[Records drawn from a dataset]
—————

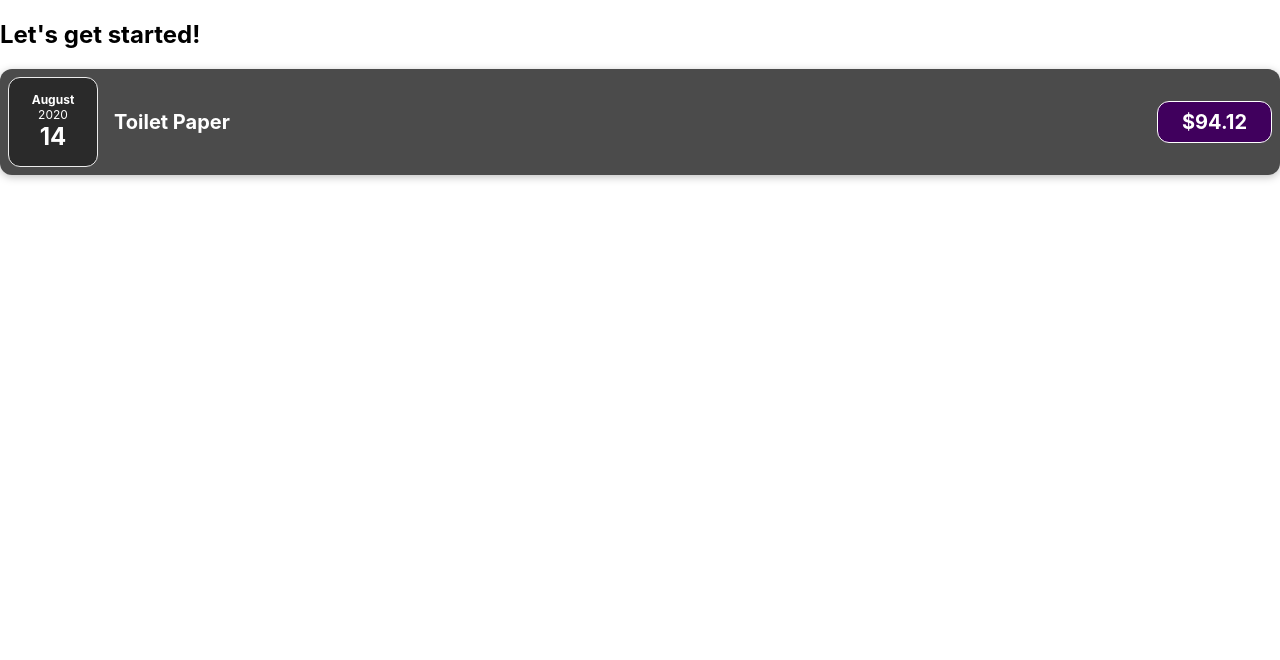
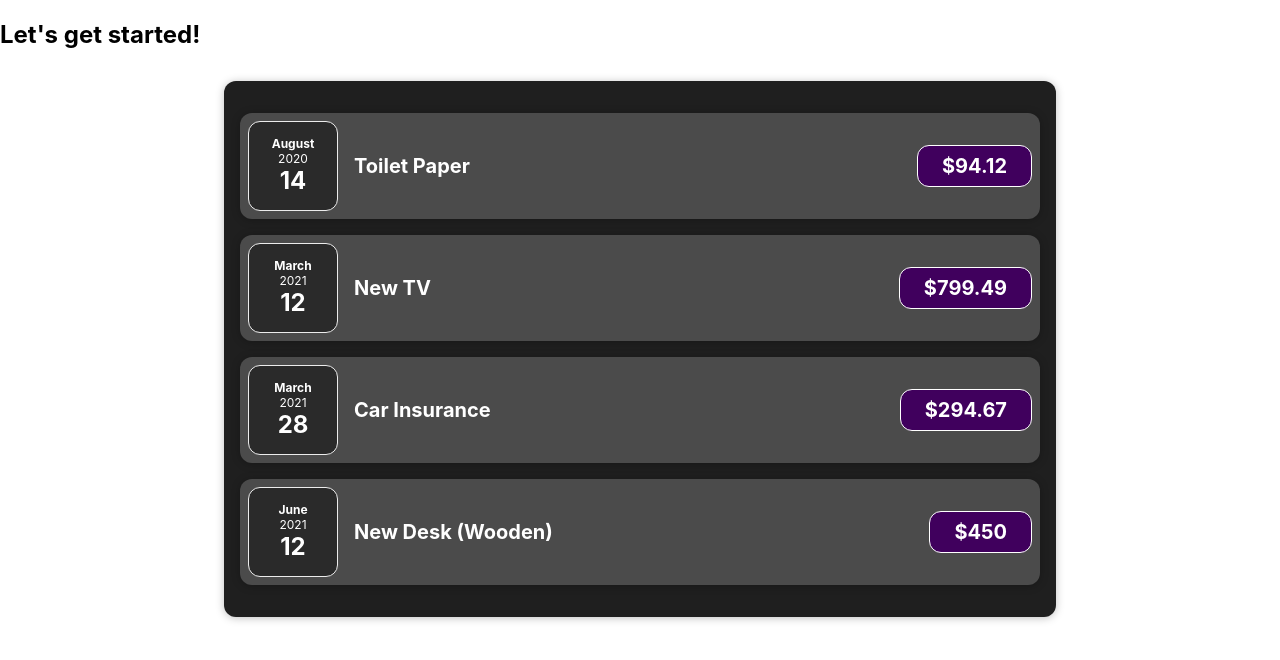
Before and after one commit to tedinh/react-complete-guide, a React (Create React App) app: page / in a window 1280 px wide. Shown: the top 660 px of the page. Built offline with nearby package versions, Linux system fonts and the light colour scheme.

Commit message:
added card components and css

```diff
--- a/src/App.css
+++ /dev/null
@@ -1,38 +0,0 @@
-.App {
-  text-align: center;
-}
-
-.App-logo {
-  height: 40vmin;
-  pointer-events: none;
-}
-
-@media (prefers-reduced-motion: no-preference) {
-  .App-logo {
-    animation: App-logo-spin infinite 20s linear;
-  }
-}
-
-.App-header {
-  background-color: #282c34;
-  min-height: 100vh;
-  display: flex;
-  flex-direction: column;
-  align-items: center;
-  justify-content: center;
-  font-size: calc(10px + 2vmin);
-  color: white;
-}
-
-.App-link {
-  color: #61dafb;
-}
-
-@keyframes App-logo-spin {
-  from {
-    transform: rotate(0deg);
-  }
-  to {
-    transform: rotate(360deg);
-  }
-}
--- a/src/App.js
+++ b/src/App.js
@@ -1,4 +1,4 @@
-import ExpenseItem from './components/ExpenseItem'
+import Expenses from './components/Expenses';
 
 function App() {
   const expenses = [
@@ -24,9 +24,9 @@ function App() {
   ];
 
   return (
-    <div className="App">
+    <div>
       <h2>Let's get started!</h2>
-      <ExpenseItem title={expenses[0].title} amount={expenses[0].amount} date={expenses[0].date}></ExpenseItem>
+      <Expenses items={expenses} />
     </div>
   );
 }
--- /dev/null
+++ b/src/components/Card.css
@@ -0,0 +1,4 @@
+.card {
+    border-radius: 12px;
+    box-shadow: 0 1px 8px rgba(0, 0, 0, 0.25);
+  }
--- /dev/null
+++ b/src/components/Card.js
@@ -0,0 +1,9 @@
+import './Card.css';
+
+function Card(props) {
+  const classes = 'card ' + props.className;
+
+  return <div className={classes}>{props.children}</div>;
+}
+
+export default Card;
--- a/src/components/ExpenseItem.css
+++ b/src/components/ExpenseItem.css
@@ -2,10 +2,8 @@
   display: flex;
   justify-content: space-between;
   align-items: center;
-    box-shadow: 0 2px 8px rgba(0, 0, 0, 0.25);
   padding: 0.5rem;
   margin: 1rem 0;
-    border-radius: 12px;
   background-color: #4b4b4b;
 }
 
--- a/src/components/ExpenseItem.js
+++ b/src/components/ExpenseItem.js
@@ -1,16 +1,17 @@
+import ExpenseDate from './ExpenseDate';
+import Card from './Card';
 import './ExpenseItem.css';
-import ExpenseDate from './ExpenseDate';
 
 function ExpenseItem(props) {
-    return (
-        <div className='expense-item'>
-            <ExpenseDate date={props.date}></ExpenseDate>
-            <div className='expense-item__description'>
-                <h2>{props.title}</h2>
-                <div className='expense-item__price'>${props.amount}</div>
-            </div>
-        </div>
-    )
+  return (
+    <Card className='expense-item'>
+      <ExpenseDate date={props.date} />
+      <div className='expense-item__description'>
+        <h2>{props.title}</h2>
+        <div className='expense-item__price'>${props.amount}</div>
+      </div>
+    </Card>
+  );
 }
 
 export default ExpenseItem;
--- /dev/null
+++ b/src/components/Expenses.css
@@ -0,0 +1,7 @@
+.expenses {
+    padding: 1rem;
+    background-color: rgb(31, 31, 31);
+    margin: 2rem auto;
+    width: 50rem;
+    max-width: 95%;
+  }
--- /dev/null
+++ b/src/components/Expenses.js
@@ -0,0 +1,32 @@
+import ExpenseItem from './ExpenseItem';
+import Card from './Card';
+import './Expenses.css';
+
+function Expenses(props) {
+  return (
+    <Card className="expenses">
+      <ExpenseItem
+        title={props.items[0].title}
+        amount={props.items[0].amount}
+        date={props.items[0].date}
+      />
+      <ExpenseItem
+        title={props.items[1].title}
+        amount={props.items[1].amount}
+        date={props.items[1].date}
+      />
+      <ExpenseItem
+        title={props.items[2].title}
+        amount={props.items[2].amount}
+        date={props.items[2].date}
+      />
+      <ExpenseItem
+        title={props.items[3].title}
+        amount={props.items[3].amount}
+        date={props.items[3].date}
+      />
+    </Card>
+  );
+}
+
+export default Expenses;
```
Lines whose indentation alone changed are shown as unchanged.
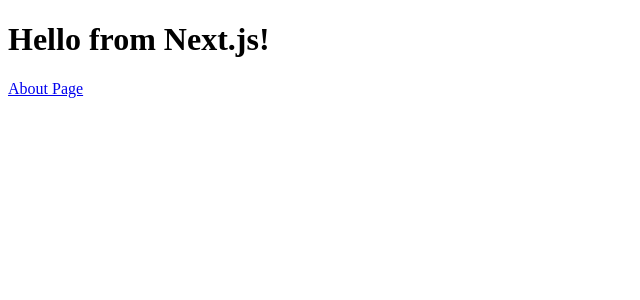
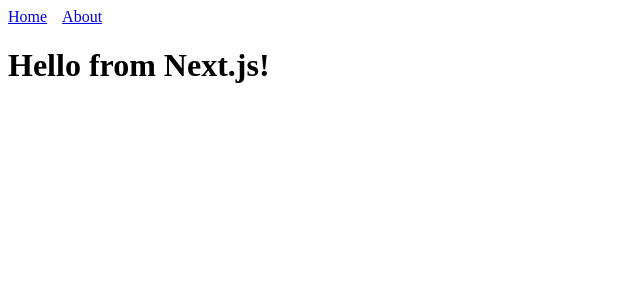
Before and after one commit to Thinkershine/NextJS-Checkout, a Next.js app: page / in a window 1280 px wide. Shown: the top 300 px of the page, without its empty margins (0-640 px from the left). Built offline with nearby package versions, Linux system fonts and the light colour scheme.

Commit message:
Extract Links to Header Component

```diff
--- /dev/null
+++ b/components/header.js
@@ -0,0 +1,18 @@
+import Link from "next/link";
+
+const linkStyle = {
+  marginRight: 15
+};
+
+const Header = () => (
+  <div>
+    <Link href="/">
+      <a style={linkStyle}>Home</a>
+    </Link>
+    <Link href="/about">
+      <a style={linkStyle}>About</a>
+    </Link>
+  </div>
+);
+
+export default Header;
--- a/pages/about.js
+++ b/pages/about.js
@@ -1,12 +1,10 @@
-import Link from "next/link";
+import Header from "../components/header";
 
 export default function About() {
   return (
     <div>
+      <Header />
       <h1>About Me oO</h1>
-      <Link href="/index">
-        <a title="Home Page">Home</a>
-      </Link>
     </div>
   );
 }
--- a/pages/index.js
+++ b/pages/index.js
@@ -1,11 +1,9 @@
-import Link from "next/link";
+import Header from "../components/header";
 
 const Index = () => (
   <div>
+    <Header />
     <h1>Hello from Next.js!</h1>
-    <Link href="/about">
-      <a title="About Page">About Page</a>
-    </Link>
   </div>
 );
 
```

—————

Write the records out once more, exactly as they appear, with no pictures.

> [Your solution]
Before and after one commit to tedinh/react-complete-guide, a React (Create React App) app: page / in a window 1280 px wide. Shown: the top 660 px of the page. Built offline with nearby package versions, Linux system fonts and the light colour scheme.

Commit message:
added card components and css

```diff
--- a/src/App.css
+++ /dev/null
@@ -1,38 +0,0 @@
-.App {
-  text-align: center;
-}
-
-.App-logo {
-  height: 40vmin;
-  pointer-events: none;
-}
-
-@media (prefers-reduced-motion: no-preference) {
-  .App-logo {
-    animation: App-logo-spin infinite 20s linear;
-  }
-}
-
-.App-header {
-  background-color: #282c34;
-  min-height: 100vh;
-  display: flex;
-  flex-direction: column;
-  align-items: center;
-  justify-content: center;
-  font-size: calc(10px + 2vmin);
-  color: white;
-}
-
-.App-link {
-  color: #61dafb;
-}
-
-@keyframes App-logo-spin {
-  from {
-    transform: rotate(0deg);
-  }
-  to {
-    transform: rotate(360deg);
-  }
-}
--- a/src/App.js
+++ b/src/App.js
@@ -1,4 +1,4 @@
-import ExpenseItem from './components/ExpenseItem'
+import Expenses from './components/Expenses';
 
 function App() {
   const expenses = [
@@ -24,9 +24,9 @@ function App() {
   ];
 
   return (
-    <div className="App">
+    <div>
       <h2>Let's get started!</h2>
-      <ExpenseItem title={expenses[0].title} amount={expenses[0].amount} date={expenses[0].date}></ExpenseItem>
+      <Expenses items={expenses} />
     </div>
   );
 }
--- /dev/null
+++ b/src/components/Card.css
@@ -0,0 +1,4 @@
+.card {
+    border-radius: 12px;
+    box-shadow: 0 1px 8px rgba(0, 0, 0, 0.25);
+  }
--- /dev/null
+++ b/src/components/Card.js
@@ -0,0 +1,9 @@
+import './Card.css';
+
+function Card(props) {
+  const classes = 'card ' + props.className;
+
+  return <div className={classes}>{props.children}</div>;
+}
+
+export default Card;
--- a/src/components/ExpenseItem.css
+++ b/src/components/ExpenseItem.css
@@ -2,10 +2,8 @@
   display: flex;
   justify-content: space-between;
   align-items: center;
-    box-shadow: 0 2px 8px rgba(0, 0, 0, 0.25);
   padding: 0.5rem;
   margin: 1rem 0;
-    border-radius: 12px;
   background-color: #4b4b4b;
 }
 
--- a/src/components/ExpenseItem.js
+++ b/src/components/ExpenseItem.js
@@ -1,16 +1,17 @@
+import ExpenseDate from './ExpenseDate';
+import Card from './Card';
 import './ExpenseItem.css';
-import ExpenseDate from './ExpenseDate';
 
 function ExpenseItem(props) {
-    return (
-        <div className='expense-item'>
-            <ExpenseDate date={props.date}></ExpenseDate>
-            <div className='expense-item__description'>
-                <h2>{props.title}</h2>
-                <div className='expense-item__price'>${props.amount}</div>
-            </div>
-        </div>
-    )
+  return (
+    <Card className='expense-item'>
+      <ExpenseDate date={props.date} />
+      <div className='expense-item__description'>
+        <h2>{props.title}</h2>
+        <div className='expense-item__price'>${props.amount}</div>
+      </div>
+    </Card>
+  );
 }
 
 export default ExpenseItem;
--- /dev/null
+++ b/src/components/Expenses.css
@@ -0,0 +1,7 @@
+.expenses {
+    padding: 1rem;
+    background-color: rgb(31, 31, 31);
+    margin: 2rem auto;
+    width: 50rem;
+    max-width: 95%;
+  }
--- /dev/null
+++ b/src/components/Expenses.js
@@ -0,0 +1,32 @@
+import ExpenseItem from './ExpenseItem';
+import Card from './Card';
+import './Expenses.css';
+
+function Expenses(props) {
+  return (
+    <Card className="expenses">
+      <ExpenseItem
+        title={props.items[0].title}
+        amount={props.items[0].amount}
+        date={props.items[0].date}
+      />
+      <ExpenseItem
+        title={props.items[1].title}
+        amount={props.items[1].amount}
+        date={props.items[1].date}
+      />
+      <ExpenseItem
+        title={props.items[2].title}
+        amount={props.items[2].amount}
+        date={props.items[2].date}
+      />
+      <ExpenseItem
+        title={props.items[3].title}
+        amount={props.items[3].amount}
+        date={props.items[3].date}
+      />
+    </Card>
+  );
+}
+
+export default Expenses;
```
Lines whose indentation alone changed are shown as unchanged.
Before and after one commit to Thinkershine/NextJS-Checkout, a Next.js app: page / in a window 1280 px wide. Shown: the top 300 px of the page, without its empty margins (0-640 px from the left). Built offline with nearby package versions, Linux system fonts and the light colour scheme.

Commit message:
Extract Links to Header Component

```diff
--- /dev/null
+++ b/components/header.js
@@ -0,0 +1,18 @@
+import Link from "next/link";
+
+const linkStyle = {
+  marginRight: 15
+};
+
+const Header = () => (
+  <div>
+    <Link href="/">
+      <a style={linkStyle}>Home</a>
+    </Link>
+    <Link href="/about">
+      <a style={linkStyle}>About</a>
+    </Link>
+  </div>
+);
+
+export default Header;
--- a/pages/about.js
+++ b/pages/about.js
@@ -1,12 +1,10 @@
-import Link from "next/link";
+import Header from "../components/header";
 
 export default function About() {
   return (
     <div>
+      <Header />
       <h1>About Me oO</h1>
-      <Link href="/index">
-        <a title="Home Page">Home</a>
-      </Link>
     </div>
   );
 }
--- a/pages/index.js
+++ b/pages/index.js
@@ -1,11 +1,9 @@
-import Link from "next/link";
+import Header from "../components/header";
 
 const Index = () => (
   <div>
+    <Header />
     <h1>Hello from Next.js!</h1>
-    <Link href="/about">
-      <a title="About Page">About Page</a>
-    </Link>
   </div>
 );
 
```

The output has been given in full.